You never know who you’ll meet on the internet. Maybe it’s the Craigslist killer, or maybe it’s the author of a book you need to read for your summer school assignment. For Yahoo! user ♥ Idiot America ~ ϟƘƦІןן∑x ♥, the latter held true. He (lazily) took to Yahoo! Answers to have someone else review his summer reading book for him, The Boy Who Couldn’t Sleep And Never Had To by DC Pierson .
Surprisingly enough, Pierson himself responded to the post.
Now, clearly, the internet has made publishing a difficulty for authors. Traditional publishing houses are bleeding cash, and choose fewer and fewer authors to back. On the other hand, the epub market is flooded with new talent, which makes it difficult for an author to be discovered. It’s a Catch-22 of sorts, which is why services like PubSlush have waltzed into existence.
But what about readers? For readers, the world of books has only become easier. Don’t want to read a physical book? Download the Kindle version. Don’t want to actually read with your eyes? Download the audio version. Don’t understand a certain phrase or passage? Um… Google it.

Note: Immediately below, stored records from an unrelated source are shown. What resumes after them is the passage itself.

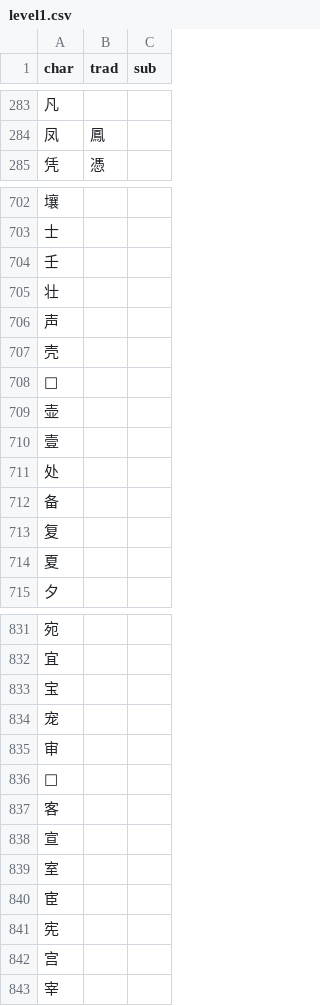
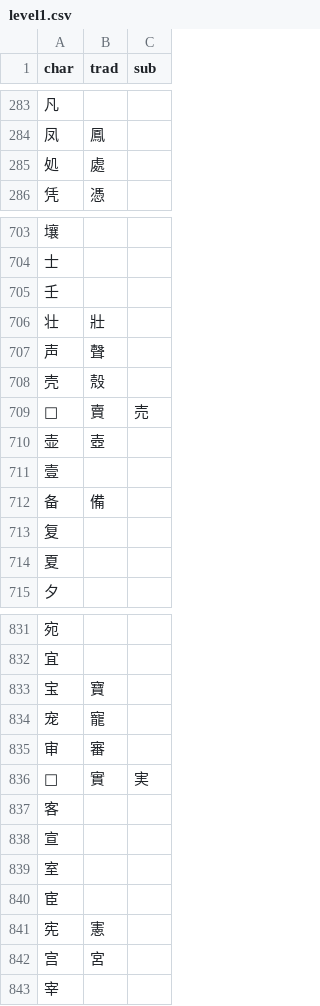
Before and after one commit to EricL22/EricL22.github.io, a CSV file: assets/data/level1.csv, drawn as a sheet; only a part is shown, gaps mark what is left out; the diff covers the shown part only.

```diff
--- a/assets/data/level1.csv
+++ b/assets/data/level1.csv
@@ -284,2 +284,3 @@ char,trad,sub
 凤,鳳,
+処,處,
 凭,憑,
@@ -704,10 +705,9 @@ char,trad,sub
 壬,,
-壮,,
-声,,
-壳,,
-,,
-壶,,
+壮,壯,
+声,聲,
+壳,殼,
+,賣,売
+壶,壺,
 壹,,
-处,,
-备,,
+备,備,
 复,,
@@ -832,6 +832,6 @@ char,trad,sub
 宜,,
-宝,,
-宠,,
-审,,
-𡧠,,
+宝,寶,
+宠,寵,
+审,審,
+𡧠,實,実
 客,,
@@ -840,4 +840,4 @@ char,trad,sub
 宦,,
-宪,,
-宫,,
+宪,憲,
+宫,宮,
 宰,,
```
Also changed, not shown: 35 edited cells elsewhere in this file, 1 other file.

Could it really get any easier?
Yet still, there are students who see reading as work rather than a joy, which is partially to be blamed on an increasingly visual world, and partially to be blamed on the fact that most of the educational system has yet to fully adopt students’ digital lives. This leaves it up to the authors to defend the value of their work, which is exactly what DC Pierson did.

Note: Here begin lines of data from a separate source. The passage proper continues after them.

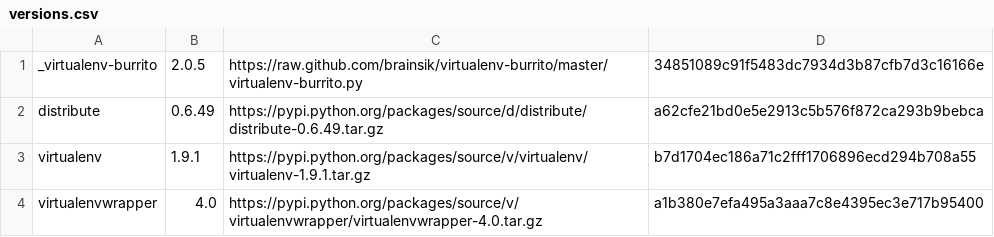
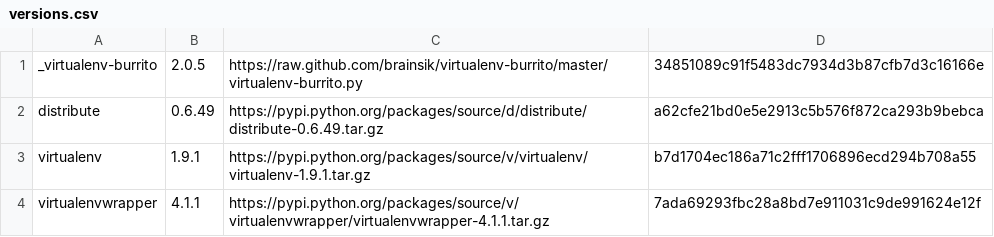
Before and after one commit to brainsik/virtualenv-burrito, a CSV file: versions.csv, drawn as a sheet.

Commit message:
upgrade to virtualenvwrapper 4.1.1

```diff
--- a/versions.csv
+++ b/versions.csv
@@ -3,2 +3,2 @@ distribute,0.6.49,https://pypi.python.org/packages/source/d/distribute/distribut
 virtualenv,1.9.1,https://pypi.python.org/packages/source/v/virtualenv/virtualenv-1.9.1.tar.gz,b7d1704ec186a71c2fff1706896ecd294b708a55
-virtualenvwrapper,4.0,https://pypi.python.org/packages/source/v/virtualenvwrapper/virtualenvwrapper-4.0.tar.gz,a1b380e7efa495a3aaa7c8e4395ec3e717b95400
+virtualenvwrapper,4.1.1,https://pypi.python.org/packages/source/v/virtualenvwrapper/virtualenvwrapper-4.1.1.tar.gz,7ada69293fbc28a8bd7e911031c9de991624e12f
```
Also changed, not shown: 1 other file.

I’m not going to sit here and act like I didn’t sometimes not read assigned books for class in high school. Even though it’s referenced once in my book, the book you’re avoiding reading, I’ve never actually read “The Scarlet Letter.” So I’m sympathetic to your plight. But I think you’ll find there’s a ton more sex, swearing, and drugs in my book than anything else you have been or will be assigned in high school, and I don’t mean in the way your teacher will tell you “You know, Shakespeare has more sex and violence than an R-rated movie!” I mean it’s all there, in terms you will readily understand without having to Google them. Plus not once to I refer to anything as a “bare bodkin” or anything like that.

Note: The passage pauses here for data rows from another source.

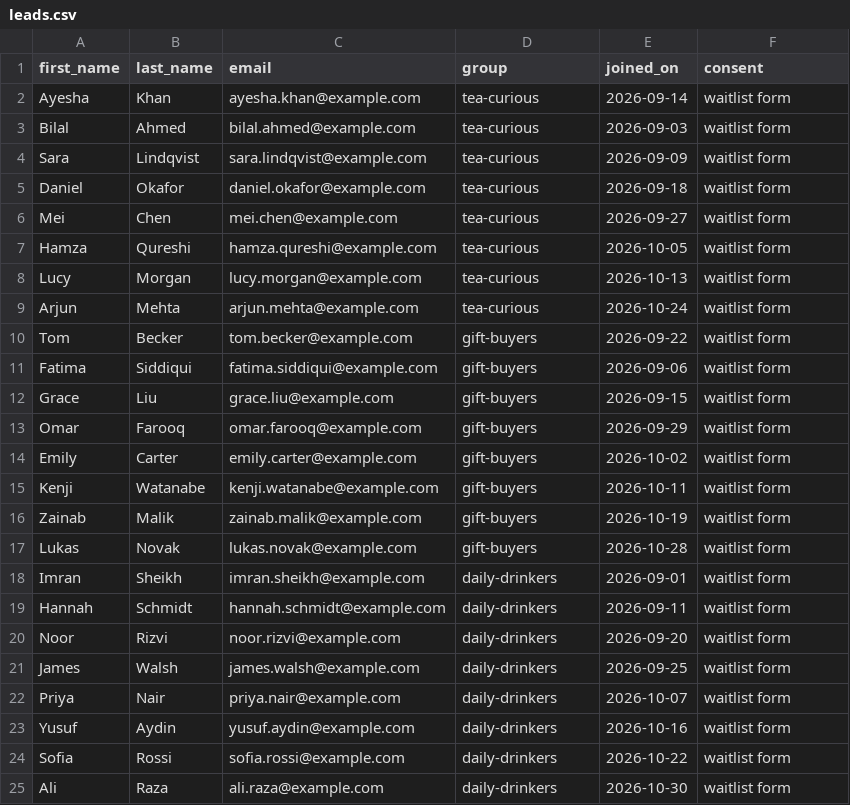
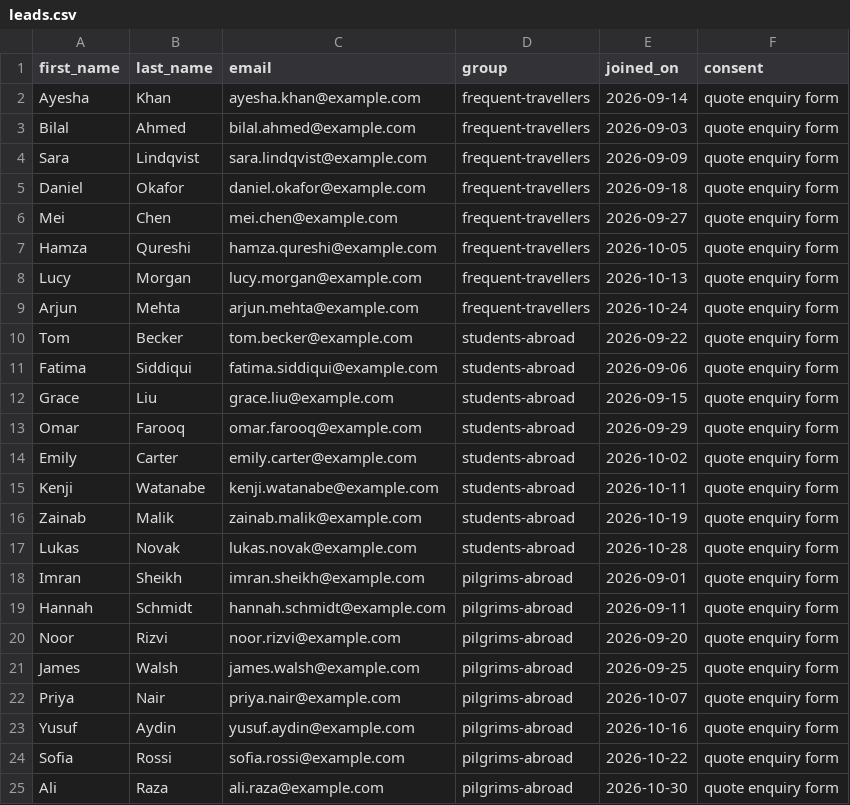
Before and after one commit to khalidhussain-Projects/email-marketing-studio, a CSV file: leads/leads.csv, drawn as a sheet.

Commit message:
practice leads and their rules.

```diff
--- a/leads/leads.csv
+++ b/leads/leads.csv
@@ -1,25 +1,25 @@
 first_name,last_name,email,group,joined_on,consent
-Ayesha,Khan,ayesha.khan@example.com,tea-curious,2026-09-14,waitlist form
-Bilal,Ahmed,bilal.ahmed@example.com,tea-curious,2026-09-03,waitlist form
-Sara,Lindqvist,sara.lindqvist@example.com,tea-curious,2026-09-09,waitlist form
-Daniel,Okafor,daniel.okafor@example.com,tea-curious,2026-09-18,waitlist form
-Mei,Chen,mei.chen@example.com,tea-curious,2026-09-27,waitlist form
-Hamza,Qureshi,hamza.qureshi@example.com,tea-curious,2026-10-05,waitlist form
-Lucy,Morgan,lucy.morgan@example.com,tea-curious,2026-10-13,waitlist form
-Arjun,Mehta,arjun.mehta@example.com,tea-curious,2026-10-24,waitlist form
-Tom,Becker,tom.becker@example.com,gift-buyers,2026-09-22,waitlist form
-Fatima,Siddiqui,fatima.siddiqui@example.com,gift-buyers,2026-09-06,waitlist form
-Grace,Liu,grace.liu@example.com,gift-buyers,2026-09-15,waitlist form
-Omar,Farooq,omar.farooq@example.com,gift-buyers,2026-09-29,waitlist form
-Emily,Carter,emily.carter@example.com,gift-buyers,2026-10-02,waitlist form
-Kenji,Watanabe,kenji.watanabe@example.com,gift-buyers,2026-10-11,waitlist form
-Zainab,Malik,zainab.malik@example.com,gift-buyers,2026-10-19,waitlist form
-Lukas,Novak,lukas.novak@example.com,gift-buyers,2026-10-28,waitlist form
-Imran,Sheikh,imran.sheikh@example.com,daily-drinkers,2026-09-01,waitlist form
-Hannah,Schmidt,hannah.schmidt@example.com,daily-drinkers,2026-09-11,waitlist form
-Noor,Rizvi,noor.rizvi@example.com,daily-drinkers,2026-09-20,waitlist form
-James,Walsh,james.walsh@example.com,daily-drinkers,2026-09-25,waitlist form
-Priya,Nair,priya.nair@example.com,daily-drinkers,2026-10-07,waitlist form
-Yusuf,Aydin,yusuf.aydin@example.com,daily-drinkers,2026-10-16,waitlist form
-Sofia,Rossi,sofia.rossi@example.com,daily-drinkers,2026-10-22,waitlist form
-Ali,Raza,ali.raza@example.com,daily-drinkers,2026-10-30,waitlist form
+Ayesha,Khan,ayesha.khan@example.com,frequent-travellers,2026-09-14,quote enquiry form
+Bilal,Ahmed,bilal.ahmed@example.com,frequent-travellers,2026-09-03,quote enquiry form
+Sara,Lindqvist,sara.lindqvist@example.com,frequent-travellers,2026-09-09,quote enquiry form
+Daniel,Okafor,daniel.okafor@example.com,frequent-travellers,2026-09-18,quote enquiry form
+Mei,Chen,mei.chen@example.com,frequent-travellers,2026-09-27,quote enquiry form
+Hamza,Qureshi,hamza.qureshi@example.com,frequent-travellers,2026-10-05,quote enquiry form
+Lucy,Morgan,lucy.morgan@example.com,frequent-travellers,2026-10-13,quote enquiry form
+Arjun,Mehta,arjun.mehta@example.com,frequent-travellers,2026-10-24,quote enquiry form
+Tom,Becker,tom.becker@example.com,students-abroad,2026-09-22,quote enquiry form
+Fatima,Siddiqui,fatima.siddiqui@example.com,students-abroad,2026-09-06,quote enquiry form
+Grace,Liu,grace.liu@example.com,students-abroad,2026-09-15,quote enquiry form
+Omar,Farooq,omar.farooq@example.com,students-abroad,2026-09-29,quote enquiry form
+Emily,Carter,emily.carter@example.com,students-abroad,2026-10-02,quote enquiry form
+Kenji,Watanabe,kenji.watanabe@example.com,students-abroad,2026-10-11,quote enquiry form
+Zainab,Malik,zainab.malik@example.com,students-abroad,2026-10-19,quote enquiry form
+Lukas,Novak,lukas.novak@example.com,students-abroad,2026-10-28,quote enquiry form
+Imran,Sheikh,imran.sheikh@example.com,pilgrims-abroad,2026-09-01,quote enquiry form
+Hannah,Schmidt,hannah.schmidt@example.com,pilgrims-abroad,2026-09-11,quote enquiry form
+Noor,Rizvi,noor.rizvi@example.com,pilgrims-abroad,2026-09-20,quote enquiry form
+James,Walsh,james.walsh@example.com,pilgrims-abroad,2026-09-25,quote enquiry form
+Priya,Nair,priya.nair@example.com,pilgrims-abroad,2026-10-07,quote enquiry form
+Yusuf,Aydin,yusuf.aydin@example.com,pilgrims-abroad,2026-10-16,quote enquiry form
+Sofia,Rossi,sofia.rossi@example.com,pilgrims-abroad,2026-10-22,quote enquiry form
+Ali,Raza,ali.raza@example.com,pilgrims-abroad,2026-10-30,quote enquiry form
```
Also changed, not shown: 1 other file.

You can check out the rest of Pierson’s response here, and if you’re an author I’d suggest
taking notes. Though the student hasn’t yet responded, I have a hunch it’s because he or she is reading The Boy Who Couldn’t Sleep And Never Had To. Pierson makes a solid argument.